▶ **ASSIGNMENT**
Your answer consists of the lines in the data that contain "secciones". Copy each of them.

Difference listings
*** Block opens ***
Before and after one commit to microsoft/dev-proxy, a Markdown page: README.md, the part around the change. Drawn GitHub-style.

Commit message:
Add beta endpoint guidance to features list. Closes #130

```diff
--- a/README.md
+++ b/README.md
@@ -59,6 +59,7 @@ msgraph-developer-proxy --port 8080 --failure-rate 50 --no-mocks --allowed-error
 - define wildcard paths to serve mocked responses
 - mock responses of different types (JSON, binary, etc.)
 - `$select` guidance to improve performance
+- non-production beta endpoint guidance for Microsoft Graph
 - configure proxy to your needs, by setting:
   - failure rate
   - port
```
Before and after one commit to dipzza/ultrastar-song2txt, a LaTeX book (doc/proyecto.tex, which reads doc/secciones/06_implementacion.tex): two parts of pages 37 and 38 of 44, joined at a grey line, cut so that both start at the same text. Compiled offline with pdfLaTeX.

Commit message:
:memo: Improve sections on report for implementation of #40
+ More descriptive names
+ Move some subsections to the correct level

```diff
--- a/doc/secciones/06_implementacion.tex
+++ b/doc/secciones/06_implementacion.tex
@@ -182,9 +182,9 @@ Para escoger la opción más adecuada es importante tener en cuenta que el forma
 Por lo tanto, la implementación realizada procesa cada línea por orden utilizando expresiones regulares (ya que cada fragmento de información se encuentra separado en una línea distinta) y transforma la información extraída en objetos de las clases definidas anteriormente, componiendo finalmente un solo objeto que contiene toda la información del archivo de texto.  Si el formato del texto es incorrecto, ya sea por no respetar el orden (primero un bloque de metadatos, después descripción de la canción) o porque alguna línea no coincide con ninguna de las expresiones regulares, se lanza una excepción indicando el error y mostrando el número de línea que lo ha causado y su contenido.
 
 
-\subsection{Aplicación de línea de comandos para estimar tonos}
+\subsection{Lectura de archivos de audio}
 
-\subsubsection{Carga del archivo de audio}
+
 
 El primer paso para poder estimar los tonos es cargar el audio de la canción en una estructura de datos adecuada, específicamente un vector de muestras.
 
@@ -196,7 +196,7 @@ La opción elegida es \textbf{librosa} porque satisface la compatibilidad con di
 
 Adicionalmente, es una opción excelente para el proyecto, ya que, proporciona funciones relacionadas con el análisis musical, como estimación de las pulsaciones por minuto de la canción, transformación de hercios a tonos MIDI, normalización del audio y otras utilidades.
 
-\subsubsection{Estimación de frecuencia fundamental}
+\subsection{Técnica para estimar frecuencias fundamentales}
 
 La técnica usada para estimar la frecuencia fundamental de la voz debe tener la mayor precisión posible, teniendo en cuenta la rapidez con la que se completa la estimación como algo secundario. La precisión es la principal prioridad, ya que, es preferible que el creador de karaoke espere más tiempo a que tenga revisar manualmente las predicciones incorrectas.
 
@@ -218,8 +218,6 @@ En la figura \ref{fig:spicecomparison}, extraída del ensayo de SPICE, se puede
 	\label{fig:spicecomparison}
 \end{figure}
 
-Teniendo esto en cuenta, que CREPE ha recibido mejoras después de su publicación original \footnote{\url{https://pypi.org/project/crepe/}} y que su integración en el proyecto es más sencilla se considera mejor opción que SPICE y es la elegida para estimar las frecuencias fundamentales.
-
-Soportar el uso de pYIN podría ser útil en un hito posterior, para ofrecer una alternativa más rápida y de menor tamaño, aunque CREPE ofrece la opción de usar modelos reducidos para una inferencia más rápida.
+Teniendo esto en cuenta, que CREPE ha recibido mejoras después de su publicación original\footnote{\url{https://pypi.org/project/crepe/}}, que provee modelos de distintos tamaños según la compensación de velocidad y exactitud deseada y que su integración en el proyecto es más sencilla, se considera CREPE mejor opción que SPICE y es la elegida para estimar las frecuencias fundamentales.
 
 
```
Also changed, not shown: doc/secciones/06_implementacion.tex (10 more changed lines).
*** Block closes ***
▶ **WRITTEN ANSWER**
Before and after one commit to dipzza/ultrastar-song2txt, a LaTeX book (doc/proyecto.tex, which reads doc/secciones/06_implementacion.tex): two parts of pages 37 and 38 of 44, joined at a grey line, cut so that both start at the same text. Compiled offline with pdfLaTeX.
--- a/doc/secciones/06_implementacion.tex
+++ b/doc/secciones/06_implementacion.tex
Also changed, not shown: doc/secciones/06_implementacion.tex (10 more changed lines).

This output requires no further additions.